Exchange Transaction Logging

Exchange Server is popularly known as transaction based email client. A transaction is a set of operations that are performed on a database (example: deletion, insertion, or up-dation) and follows ACID properties:

  • Atomic: For a transaction to be complete, it is necessary that all of the operations occur successfully. For example: if an email is to be sent to another user, all operations included in email send/receive process should take place effectively.
  • Consistent: When a transaction is committed, it is transformed from an inconsistent state to consistent state. This means, a change in state of DB takes place.
  • Isolated: Changes done in the database will not be visible at user's end only when the transaction is complete (i.e. executed properly one after another).
  • Durable: This ensures that when a transaction is committed, it will be reserved on the system and will exist even if the system crashes.

A transaction is committed only when it is it passes the durability test which means the changes and the DB are protected against any kind of loss. And the database engine (ESE) will only commit a transaction when there is surety that transaction is flushed from memory to the disk (into LOG files).

Most of the Exchange DBA's would agree to the fact that for data recovery case of disaster, transaction logs are very important. Log file contains information that database (.edb) file does not and if they are missing, the entire database will be inconsistent or unusable. Extensible Store Engine (ESE) uses the concept of Write-Ahead Logging where the transactions are first written to the dis or log files before being written to the Information Store. This mechanism is to avoid hardware failures and the database will remain in consistent state even if the system crashes.

LOG files are generated in a sequential manner and store data according to order the transaction occur. Depending upon the version, each log file can contain a specific amount of data and once that much space is occupied, new log files with corresponding series get generated. LOG file for first storage group is named automatically as E00.log and when it gets filled, a new file will get created with changes in prefix like E01.log, E02.log,….E0n.log. However, it has to be noticed that the numbering is done is hexadecimal format.

What is Checkpoint File? - For database recovery, not all log files are required and Checkpoint file is the mechanism that tells from which transaction log file the recovery should start. A checkpoint (.chk) file keeps a track of transactions that are still not committed to database. Corresponding to a log file, a checkpoint file gets generated with name like E0n.CHK that is meant to maintain a status between the memory and database files on disk. This means that an indication will be received as from which uncommitted transaction the recovery process has to be started.

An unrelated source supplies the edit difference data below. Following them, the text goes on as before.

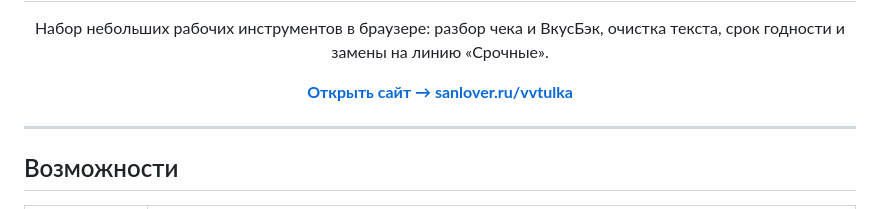
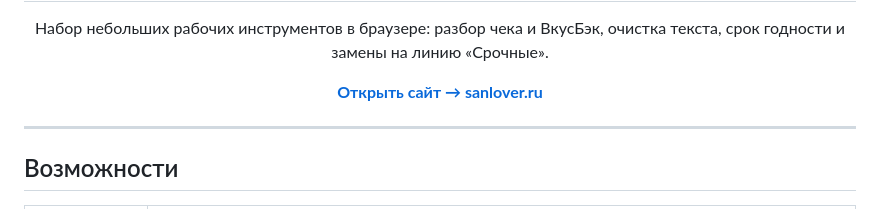
Before and after one commit to whereismydot/vvtulka, a Markdown page: README.md, the part around the change. Drawn GitHub-style.

Commit message:
README: правильная ссылка на сайт
Co-Authored-By: Claude Sonnet 5 <noreply@anthropic.com>

```diff
--- a/README.md
+++ b/README.md
@@ -4,7 +4,7 @@
 
 <h1 align="center">VVTulka</h1>
 <p align="center">Набор небольших рабочих инструментов в браузере: разбор чека и ВкусБэк, очистка текста, срок годности и замены на линию «Срочные».</p>
-<p align="center"><a href="https://sanlover.ru/vvtulka/"><b>Открыть сайт → sanlover.ru/vvtulka</b></a></p>
+<p align="center"><a href="https://sanlover.ru/"><b>Открыть сайт → sanlover.ru</b></a></p>
 
 ---
 
```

ESE- Extensible Storage Engine

JET database engine has two variants: JET "Red" and JET "Blue". While the JET Red was meant for single database engine (example MS Access), the JET Blue is well suited for multi-user access and thus is used in Exchange Server. The Blue variant of JET was renamed as Exchange Extensible Engine (ESE).

This database engine technique stores Exchange Server database in a B-tree. Every table in Information Store is a collection of B-Trees. The index of a balanced-tree helps to reduce I/O operations required to access the database.

Testing Exchange Store Health

Exchange Server 2010 is integrated with facility to detect and fix store database if it is found unhealthy. Using Exchange Troubleshooters or Isinteg utility, Information Store health can be checked out. Poison (corrupt) mailboxes can be detected and repaired using the PowerShell cmdlets. To repair a corrupt mailbox, the New-MailboxRepairRequest command can be used. The quality of these cmdlets is you can use them while the database is running live.

To detect corruption in mailbox, following cmdlet can be used:

Recovery with Automated Method

Apart from PowerShell command to repair unhealthy data, there's a reliable & effective Tool available which instantly performs recovery & EDB to PST Exchange 2010 conversion. The solution has power to work around consequences of physical and logical EDB file corruption.